And for just about a century, until her death there in June 2003, her home in Fenwick remained "paradise" to her -- perhaps all the more after a hurricane swept the original house out to sea. The young actress, then in her early 30s, and the rest of her family set to fashioning a new dream home, first from toy F.A.O. Schwarz building blocks and then, when they'd agreed on a plan, from the stolid brick that still stands today.
Now it's on the market again, having been purchased and extensively renovated by a New York builder whose other past restoration projects include St. Patrick's Cathedral and the Guggenheim Museum. (Click here for a slideshow of Katharine Hepburn's former home.)
The property has seen some wild price swings. It landed on the market the autumn after Hepburn's death at an eyebrow-raising $12 million, but after a few months the price was lowered to $8 million. "The house has a reputation for being a little quirky and rough around the edges," the New York Times wrote. "The year after it was built, it settled slightly into its current, slightly tilted position, though it has not moved since, and the bathroom and kitchen need some updating."
The eventual buyer, builder Frank Sciame, paid $6 million for it in the summer of 2004. His renovations included hoisting the whole thing up 5 feet to thwart flooding (while leaving the original masonry intact, the local Shoreline Times reported), plus opening up the home to light and waterfront views. The original house was "cut up into tiny little rooms," listing agent Colette Harron of William Pitt Sotheby's International Realty told the Shoreline paper in 2011. In modernizing the home, Sciame "saved it," she said simply.
Sciame listed the renovated property and 3.5 surrounding acres in 2011, then raised the price to $30 million after winning permission to build a 3,000-square-foot house on one of the property's three lots. After two years, he pulled the property off the market, telling the Hartford (Ct.) Courant: "I'm not going to sell it for less than the asking price."
Now he has relisted the Hepburn home at $14.8 million -- but this time with only 1.5 acres. He intends to hang onto the other two lots for now; he told the Wall Street Journal that he might keep the 3,000-square-foot house for his own family vacations, and he intends to build another house on the third lot.
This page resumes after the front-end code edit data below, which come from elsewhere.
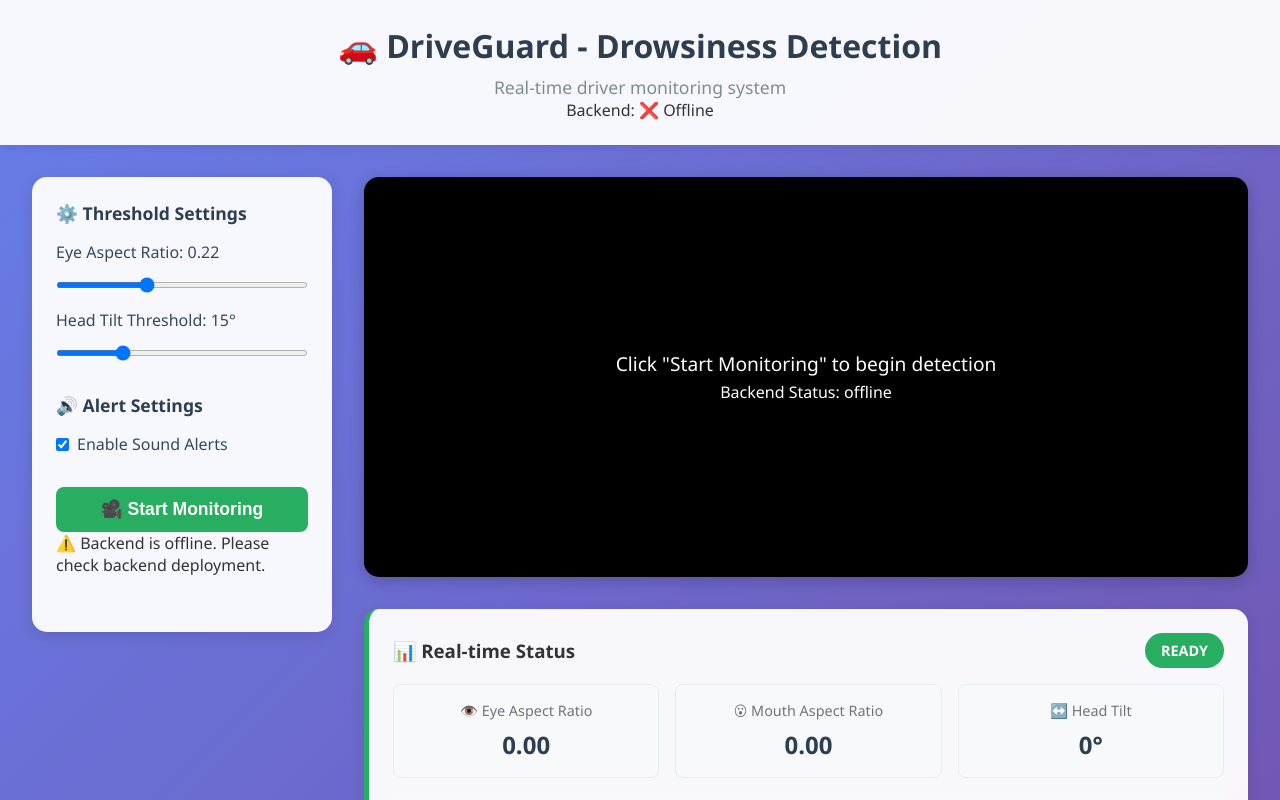
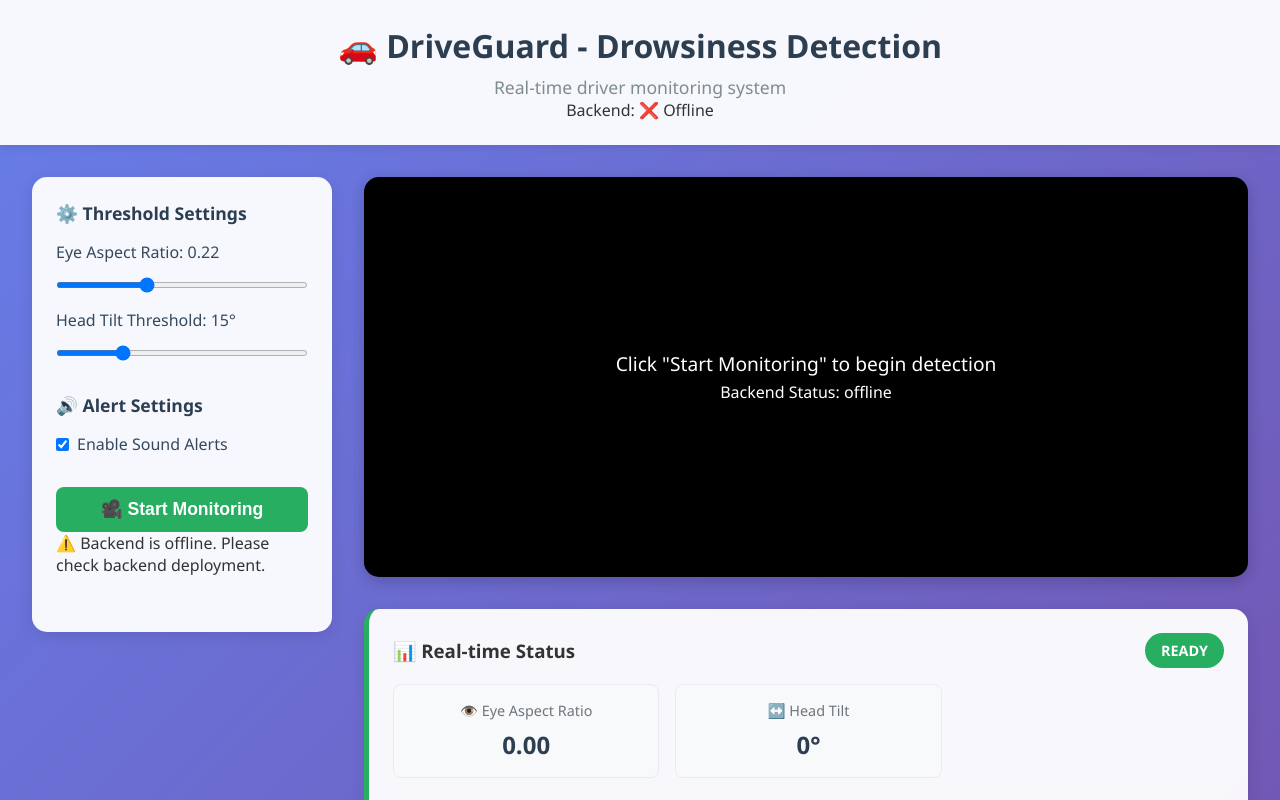
Before and after one commit to Prabhpreet007/DriveGuard-Frontend, a React (Create React App) app: page / in a window 1280 px wide. Shown: the top 800 px of the page. Built offline with nearby package versions, Linux system fonts and the light colour scheme; no server answers.

Commit message:
reducing frames interval

```diff
--- a/src/App.js
+++ b/src/App.js
@@ -124,7 +124,7 @@ const playAlertSound = () => {
     if (!isMonitoring) {
       await startCamera();
       setIsMonitoring(true);
-      intervalRef.current = setInterval(captureAndProcessFrame, 50);
+      intervalRef.current = setInterval(captureAndProcessFrame, 20);
     } else {
       stopCamera();
     }
@@ -272,10 +272,10 @@ const playAlertSound = () => {
                 <span className="metric-label">👁️ Eye Aspect Ratio</span>
                 <span className="metric-value">{alertInfo.metrics?.ear || '0.00'}</span>
               </div>
-              <div className="metric-card">
+              {/* <div className="metric-card">
                 <span className="metric-label">😮 Mouth Aspect Ratio</span>
                 <span className="metric-value">{alertInfo.metrics?.mar || '0.00'}</span>
-              </div>
+              </div> */}
               <div className="metric-card">
                 <span className="metric-label">↔️ Head Tilt</span>
                 <span className="metric-value">{alertInfo.metrics?.tilt || '0'}°</span>
```
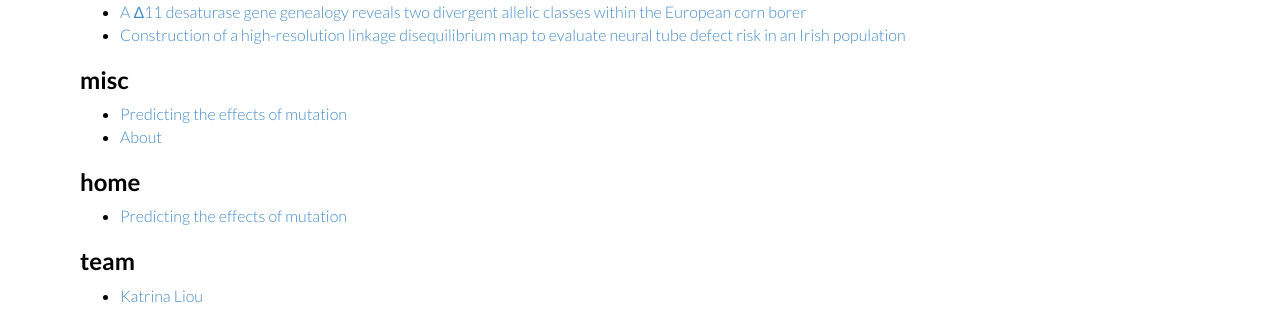
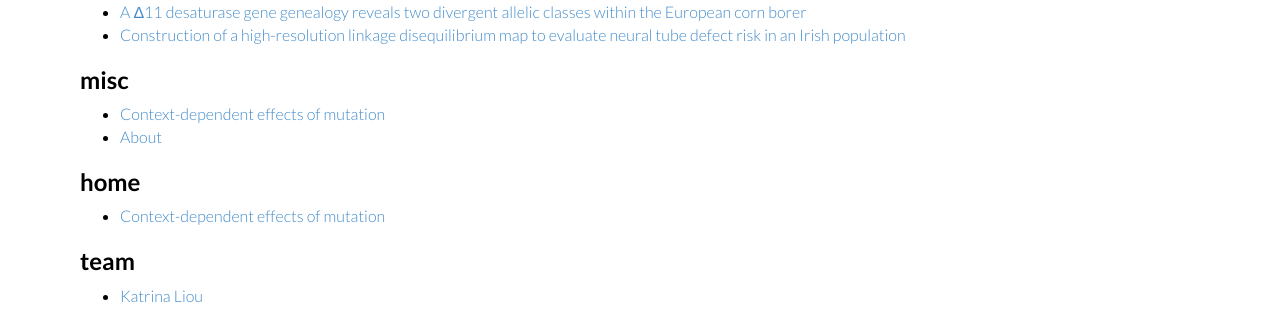
Before and after one commit to Samerotte-Lab/Samerotte-Lab.github.io, a Jekyll site: the page built from categories.html, in a window 1280 px wide and 900 px high, scrolled down 835 px. Shown: the part 156-466 px from the top of the window. Built offline with Jekyll 4.4.1, drawn with Linux system fonts in a browser that asks for light colours; nearby versions of some CDN libraries.

Commit message:
Fixed front

```diff
--- a/misc/_posts/2015-04-22-home.md
+++ b/misc/_posts/2015-04-22-home.md
@@ -1,10 +1,10 @@
 ---
 layout: default
-title: Predicting the effects of mutation
+title: Context-dependent effects of mutation
 subtitle1: Evolutionary Systems Biology
 subtitle2: Epistasis - Pleiotropy - Context Dependence
 categories:
  - home
 homepage: true
 ---
-Our research moves beyond mapping the effects of mutation and towards understanding of how and why these effects depend on context. We use cutting edge technology in a powerful model organism, budding yeast, to examine how the impacts of thousands of mutations change as the genetic background or environment is systematically varied. This leads to better predictions about the effects of mutation as well as better models about how context dependendence influences evolutionary processes,
+Our research moves beyond mapping the effects of mutation and towards understanding of how and why these effects depend on context. We use cutting edge technology in a powerful model organism, budding yeast, to precisely measure how the impacts of thousands of mutations change as the genetic background or environment is systematically varied. This leads to better predictions about the effects of mutation as well as better models about how context dependendence influences evolutionary processes,
```
Also changed, not shown: papers/_posts/2019-10-6-context-dependence-review.md (+1 -1 lines).
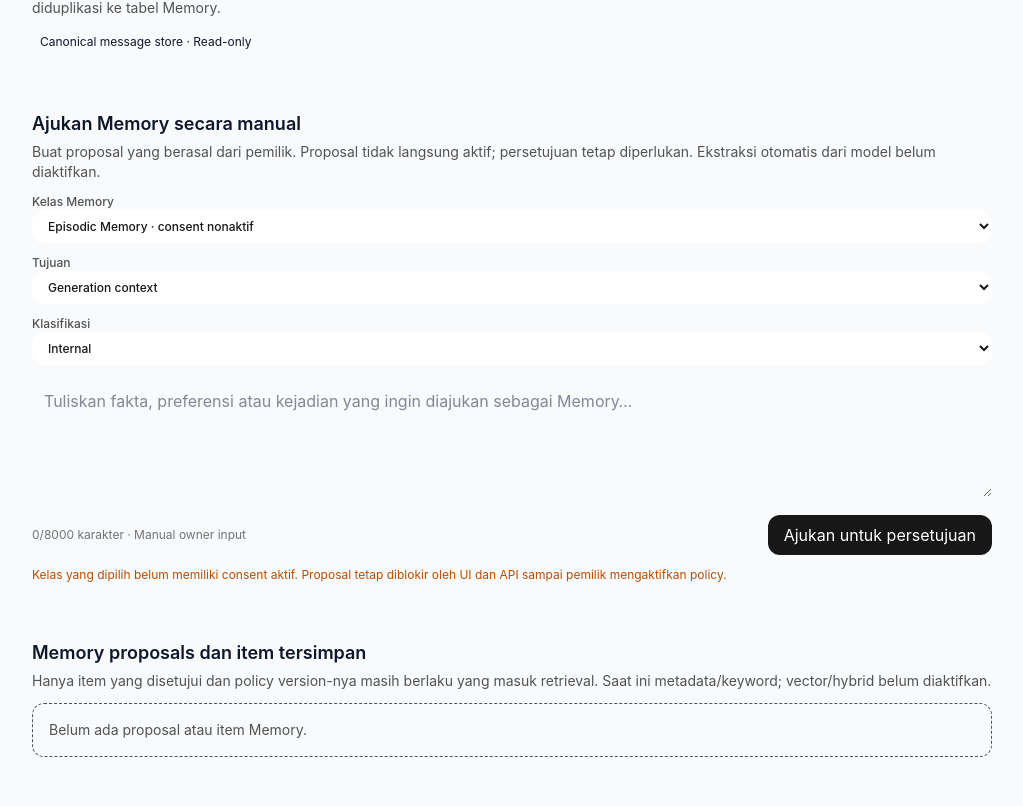
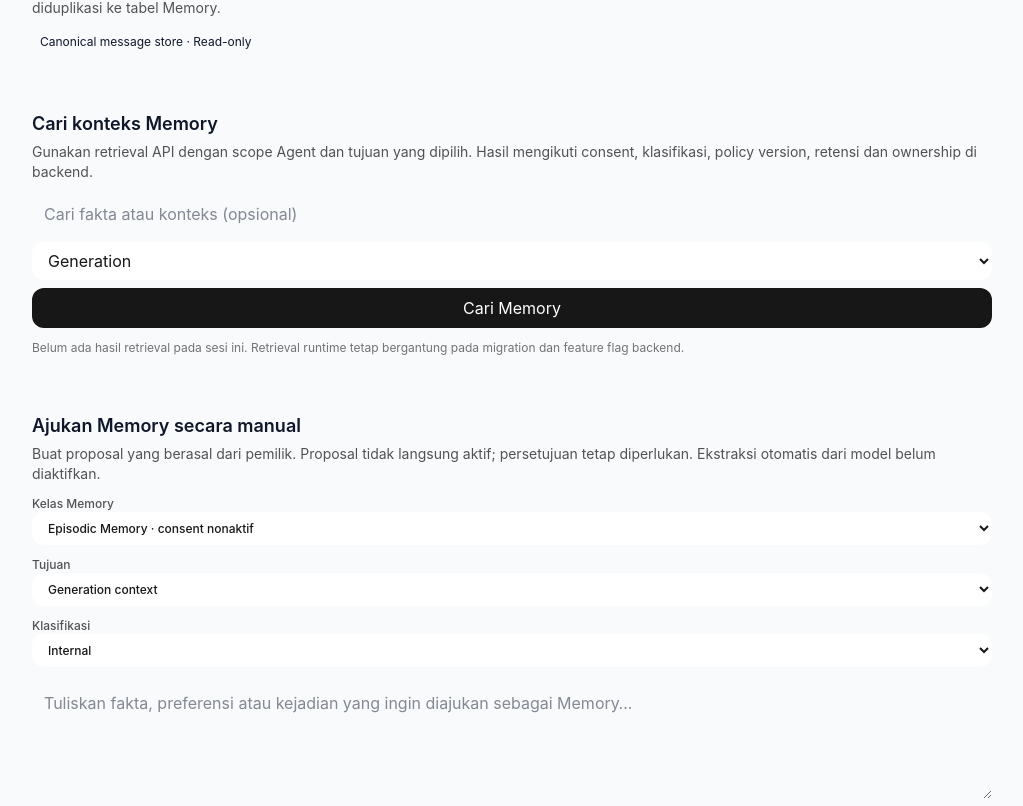
Before and after one commit to urbanrealty36-ops/Allpha-AI-Aplikasi, a Next.js app in the folder apps/web/: page /agents/1/memory in a window 1280 px wide. Shown: the part 1534-2340 px from the top of the page, without its empty margins (128-1151 px from the left). Built offline with nearby package versions, Linux system fonts and the light colour scheme; no server answers.

Commit message:
feat(memory): expose scoped retrieval in Agent Memory Studio

```diff
--- a/apps/web/app/agents/[agentId]/memory/page.tsx
+++ b/apps/web/app/agents/[agentId]/memory/page.tsx
@@ -8,6 +8,7 @@ import {getBrowserSupabase} from "../../../../lib/supabase";
 type T="working"|"episodic"|"semantic"|"procedural"|"long_term";
 type Policy={id:string;memory_type:T;enabled:boolean;retention_days:number;policy_version:number};
 type Item={id:string;memory_type:T;content:string;classification:string;purpose:string;status:string;version:number;retention_expires_at:string};
+type RetrievedItem={id:string;memory_type:T;content:string;classification:string;purpose:string;retrieval_method:"keyword"|"metadata"};
 const api=(process.env.NEXT_PUBLIC_API_BASE_URL||(process.env.NODE_ENV==="production"?"https://api.allpha.web.id":"http://localhost:8000")).replace(/\/$/,"");
 const defs:{key:T;title:string;description:string;days:number}[]=[
 {key:"working",title:"Working Memory",description:"Konteks tugas/sesi sementara, maksimum 24 jam.",days:1},
@@ -23,6 +24,7 @@ export default function AgentMemoryPage(){
  const [enabled,setEnabled]=useState<Record<string,boolean>>({}),[retention,setRetention]=useState<Record<string,number>>({}),[consent,setConsent]=useState(false);
  const [loading,setLoading]=useState(true),[saving,setSaving]=useState(""),[error,setError]=useState(""),[notice,setNotice]=useState("");
  const [editing,setEditing]=useState(""),[draft,setDraft]=useState("");
+ const [retrievalQuery,setRetrievalQuery]=useState(""),[retrievalPurpose,setRetrievalPurpose]=useState("agent_generation_context"),[retrievalResults,setRetrievalResults]=useState<RetrievedItem[]>([]),[retrievalBusy,setRetrievalBusy]=useState(false);
  const [proposalType,setProposalType]=useState<T>("episodic"),[proposalPurpose,setProposalPurpose]=useState("agent_generation_context"),[proposalClass,setProposalClass]=useState("internal"),[proposalText,setProposalText]=useState("");
  const load=useCallback(async(s:Session)=>{
   setLoading(true);setError("");
@@ -68,6 +70,14 @@ export default function AgentMemoryPage(){
    setConsent(false);setEnabled({});setNotice("Semua persetujuan Memory dicabut; item lama tidak lagi memenuhi policy version untuk retrieval.");await load(session);
   }catch(e){setError(e instanceof Error?e.message:"Pencabutan consent tidak selesai; periksa setiap policy.");await load(session);}
   finally{setSaving("");}
+ }
+ async function retrieveMemory(){
+  if(!session)return;setRetrievalBusy(true);setError("");setNotice("");
+  try{
+   const r=await fetch(api+"/v1/memory/context",{method:"POST",headers:{Authorization:"Bearer "+session.access_token,"Content-Type":"application/json"},
+    body:JSON.stringify({agent_id:agentId,purpose:retrievalPurpose,query:retrievalQuery.trim()||null,limit:12})});
+   if(!r.ok)throw new Error(await err(r));const body=await r.json();setRetrievalResults(Array.isArray(body.items)?body.items:[]);
+  }catch(e){setError(e instanceof Error?e.message:"Retrieval Memory gagal.");}finally{setRetrievalBusy(false);}
  }
  async function createProposal(){
   if(!session)return;
@@ -120,6 +130,11 @@ export default function AgentMemoryPage(){
   </section>
   <section className="rounded-2xl border p-4 sm:p-5"><h2 className="text-lg font-semibold">Conversation Memory</h2><p className="mt-1 text-sm text-neutral-600">Riwayat percakapan menggunakan tabel conversations/messages kanonis. Konteks dibatasi berdasarkan participant dan panjang pesan; tidak diduplikasi ke tabel Memory.</p><span className="mt-3 inline-flex rounded-full border px-2 py-1 text-xs">Canonical message store · Read-only</span></section>
   <section className="space-y-3 rounded-2xl border p-4 sm:p-5">
+   <div><h2 className="text-lg font-semibold">Cari konteks Memory</h2><p className="mt-1 text-sm text-neutral-600">Gunakan retrieval API dengan scope Agent dan tujuan yang dipilih. Hasil mengikuti consent, klasifikasi, policy version, retensi dan ownership di backend.</p></div>
+   <div className="flex flex-col gap-2 sm:flex-row"><input value={retrievalQuery} onChange={e=>setRetrievalQuery(e.target.value)} maxLength={300} placeholder="Cari fakta atau konteks (opsional)" className="min-w-0 flex-1 rounded-xl border px-3 py-2 text-sm"/><select value={retrievalPurpose} onChange={e=>setRetrievalPurpose(e.target.value)} className="rounded-xl border bg-white px-3 py-2 text-sm text-neutral-900"><option value="agent_generation_context">Generation</option><option value="agent_runtime_context">Agent Runtime</option></select><button disabled={retrievalBusy||!policies.some(p=>p.enabled)} onClick={()=>void retrieveMemory()} className="rounded-xl bg-neutral-900 px-4 py-2 text-sm text-white disabled:opacity-50">{retrievalBusy?"Mencari…":"Cari Memory"}</button></div>
+   {retrievalResults.length===0?<p className="text-xs text-neutral-500">Belum ada hasil retrieval pada sesi ini. Retrieval runtime tetap bergantung pada migration dan feature flag backend.</p>:<div className="space-y-2">{retrievalResults.map(item=><article key={item.id} className="rounded-xl border p-3"><div className="flex flex-wrap items-center gap-2 text-xs"><strong className="capitalize">{item.memory_type.replace("_"," ")}</strong><span className="rounded-full border px-2 py-0.5">{item.classification}</span><span className="text-neutral-500">{item.retrieval_method}</span></div><p className="mt-2 whitespace-pre-wrap text-sm">{item.content}</p></article>)}</div>}
+  </section>
+  <section className="space-y-3 rounded-2xl border p-4 sm:p-5">
    <div><h2 className="text-lg font-semibold">Ajukan Memory secara manual</h2><p className="mt-1 text-sm text-neutral-600">Buat proposal yang berasal dari pemilik. Proposal tidak langsung aktif; persetujuan tetap diperlukan. Ekstraksi otomatis dari model belum diaktifkan.</p></div>
    <div className="grid gap-3 sm:grid-cols-3">
     <label className="space-y-1 text-xs font-medium text-neutral-600">Kelas Memory<select value={proposalType} onChange={e=>setProposalType(e.target.value as T)} className="w-full rounded-xl border bg-white px-3 py-2 text-sm text-neutral-900">{defs.map(d=><option key={d.key} value={d.key} disabled={!policies.find(p=>p.memory_type===d.key)?.enabled}>{d.title}{policies.find(p=>p.memory_type===d.key)?.enabled?"":" · consent nonaktif"}</option>)}</select></label>
```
Click here or on a photo to see a slideshow with many more details about Hepburn and her beloved Connecticut home — where her suitor Howard Hughes would visit in his seaplane, landing right on the beach, and where she and Spencer Tracy would later find privacy among friends who'd known her all her life.